The blend for the 2014 Creative Impulse is 56% Cabernet Sauvignon and 44% Merlot. Deep ruby in color with a complex bouquet of black cherry, cassis, mint, menthol, nutmeg, smoldering incense, and gravel. Multilayered, generous palate with an exquisite texture and a long finish. On the palate notes of black cherry, cassis, black plum, herbes de Provence, mint, tobacco, espresso, gravel, and baking spices. The vibrant, long finish echoes notes of cigar tobacco, leather, cassis, gravel, and herbes de Provence. Refreshing acidity, perfect balance, high palate concentration, and plush, elegant tannins suggest significant aging potential. This wine should reach maturity in 8-10 years, and properly cellared, this wine will gracefully evolve for 20+ years.

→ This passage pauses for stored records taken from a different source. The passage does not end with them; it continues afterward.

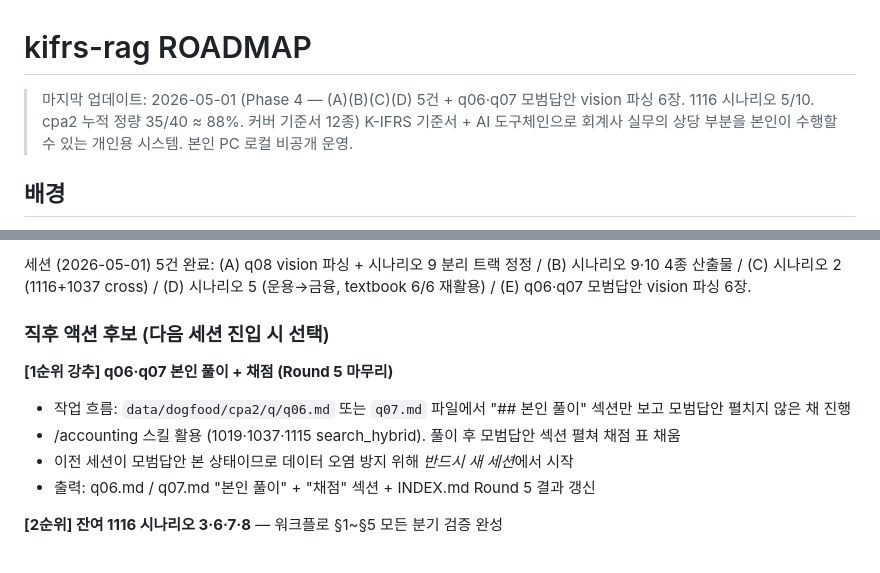
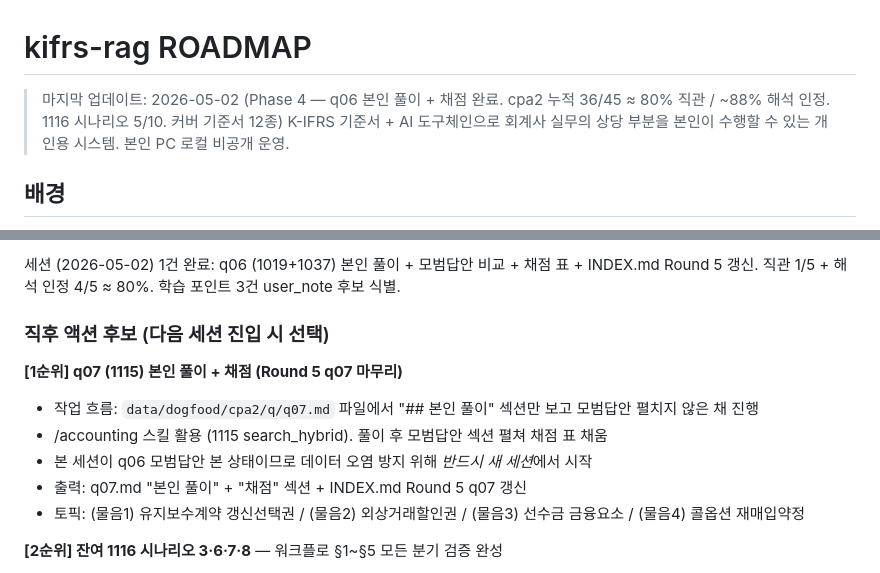
Before and after one commit to lumatic2/kifrs-rag, a Markdown page: ROADMAP.md, 2 parts joined by grey strips. Rendered like a GitHub page.

Commit message:
docs(phase4): q06 (1019+1037) 본인 풀이 + 채점 완료 — Round 5 q06 마무리
- 직관 1/5 (q2-① 완전 일치) / 해석 인정 ~85%
- 핵심 분기: (물음1) 순이자 *원금 단순 분배* vs *누적 분배* 차이 150 / (물음2) ② 해고급여 충당부채 차감 (모범노트 해석 분기 인정)
- 학습 포인트 3건 user_note 후보: [1019] 정산 시 원금 분배 / [1019-103]·[1037] 해고급여 일관성 / [1019-101A] 자산상한 사후 적용
- cpa2 누적 36/45 ≈ 80% 직관 / ~88% 해석 인정
- 다음 세션 1순위: q07 (1115) — 새 세션에서 모범답안 미참조 진행

Co-Authored-By: Claude Opus 4.7 (1M context) <noreply@anthropic.com>

```diff
--- a/ROADMAP.md
+++ b/ROADMAP.md
@@ -1,6 +1,6 @@
 # kifrs-rag ROADMAP
 
-> 마지막 업데이트: 2026-05-01 (Phase 4 — (A)(B)(C)(D) 5건 + q06·q07 모범답안 vision 파싱 6장. 1116 시나리오 5/10. cpa2 누적 정량 35/40 ≈ 88%. 커버 기준서 12종)
+> 마지막 업데이트: 2026-05-02 (Phase 4 — q06 본인 풀이 + 채점 완료. cpa2 누적 36/45 ≈ 80% 직관 / ~88% 해석 인정. 1116 시나리오 5/10. 커버 기준서 12종)
 > K-IFRS 기준서 + AI 도구체인으로 회계사 실무의 상당 부분을 본인이 수행할 수 있는 개인용 시스템. 본인 PC 로컬 비공개 운영.
 
 ## 배경
@@ -303,13 +303,14 @@ B축 정량 검증 — 시중 책(김기동 「IFRS 중급회계연습」)의
 
-세션 (2026-05-01) 5건 완료: (A) q08 vision 파싱 + 시나리오 9 분리 트랙 정정 / (B) 시나리오 9·10 4종 산출물 / (C) 시나리오 2 (1116+1037 cross) / (D) 시나리오 5 (운용→금융, textbook 6/6 재활용) / (E) q06·q07 모범답안 vision 파싱 6장.
+세션 (2026-05-02) 1건 완료: q06 (1019+1037) 본인 풀이 + 모범답안 비교 + 채점 표 + INDEX.md Round 5 갱신. 직관 1/5 + 해석 인정 4/5 ≈ 80%. 학습 포인트 3건 user_note 후보 식별.
 
 ### 직후 액션 후보 (다음 세션 진입 시 선택)
 
-**[1순위 강추] q06·q07 본인 풀이 + 채점 (Round 5 마무리)**
-- 작업 흐름: `data/dogfood/cpa2/q/q06.md` 또는 `q07.md` 파일에서 "## 본인 풀이" 섹션만 보고 모범답안 펼치지 않은 채 진행
-- /accounting 스킬 활용 (1019·1037·1115 search_hybrid). 풀이 후 모범답안 섹션 펼쳐 채점 표 채움
-- 이전 세션이 모범답안 본 상태이므로 데이터 오염 방지 위해 *반드시 새 세션*에서 시작
-- 출력: q06.md / q07.md "본인 풀이" + "채점" 섹션 + INDEX.md Round 5 결과 갱신
+**[1순위] q07 (1115) 본인 풀이 + 채점 (Round 5 q07 마무리)**
+- 작업 흐름: `data/dogfood/cpa2/q/q07.md` 파일에서 "## 본인 풀이" 섹션만 보고 모범답안 펼치지 않은 채 진행
+- /accounting 스킬 활용 (1115 search_hybrid). 풀이 후 모범답안 섹션 펼쳐 채점 표 채움
+- 본 세션이 q06 모범답안 본 상태이므로 데이터 오염 방지 위해 *반드시 새 세션*에서 시작
+- 출력: q07.md "본인 풀이" + "채점" 섹션 + INDEX.md Round 5 q07 갱신
+- 토픽: (물음1) 유지보수계약 갱신선택권 / (물음2) 외상거래할인권 / (물음3) 선수금 금융요소 / (물음4) 콜옵션 재매입약정
 
 **[2순위] 잔여 1116 시나리오 3·6·7·8** — 워크플로 §1~§5 모든 분기 검증 완성
 - 시나리오 3 단기·저가 면제 ([1116-5] 면제 트랙)
```
Also changed, not shown: other parts of ROADMAP.md (+1 -1 lines).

In January 2008, I went to my local wine store and bought a bottle of Owen Roe DuBrul Vineyard Cabernet Sauvignon. While I liked the wine, I thought that we could do better – to me, the potential of the fruit wasn’t fully realized. I don’t know why I felt this. I never had DuBrul Vineyard fruit before, and this wine was lovely. It was a visceral reaction – not based on any history of tasting DuBrul fruit or Owen Roe wines.
Up to this point, Billo and I had only made two wines, the 2007 QED and 2007 Prinicipia, and they were both going through malolactic fermentation – we had no idea how they would turn out. Perhaps it was hubris, but I was struck by what I perceived as untapped potential in this wine. So, I called Billo and told him that we needed to get DuBrul fruit. I told him we could make a great wine with it. He was in his second year of his Masters program in viticulture and enology at UC Davis, and as luck would have it, one of his classmates was Kerrie Shiels, daughter of the owners of DuBrul Vineyard, Dr. Hugh and Kathy Shiels. Through her, we got an invite to visit them for Easter Sunday.
I have fond memories of that Easter dinner. The Shiels were wonderful hosts. After tasting some of the DuBrul wines, I said to Dr. Shiels that we would love to get some DuBrul fruit for our production. He flashed a proud smile and said that his vineyard is highly allocated and there is no fruit to sell to us. A couple of days later, Dr. Shiels called Billo: You must have a guardian angel. Someone just canceled their allocation. Would you like some fruit?
Without even knowing which grape varieties were available, I asked Billo to get whatever we could. The varieties were Cabernet Sauvignon and Merlot. With it, we make Creative Impulse. The first Creative Impulse, the 2008, received a perfect rating from Rand Sealey (Review of Washington Wines) and remains one of my top three favorite wines we’ve made.
We have always been strong analytical thinkers and because of that we were pigeon-holed as “left-brain” types. As we got older, we realized that we have a creative side. We didn’t want to be pigeon-holed as “left-brain” any longer. As we developed a passion for wine, we also developed a passion for the creative process. At the intersection of these passions, a creative impulse was bred. Rasa Vineyards was born out of this creative impulse.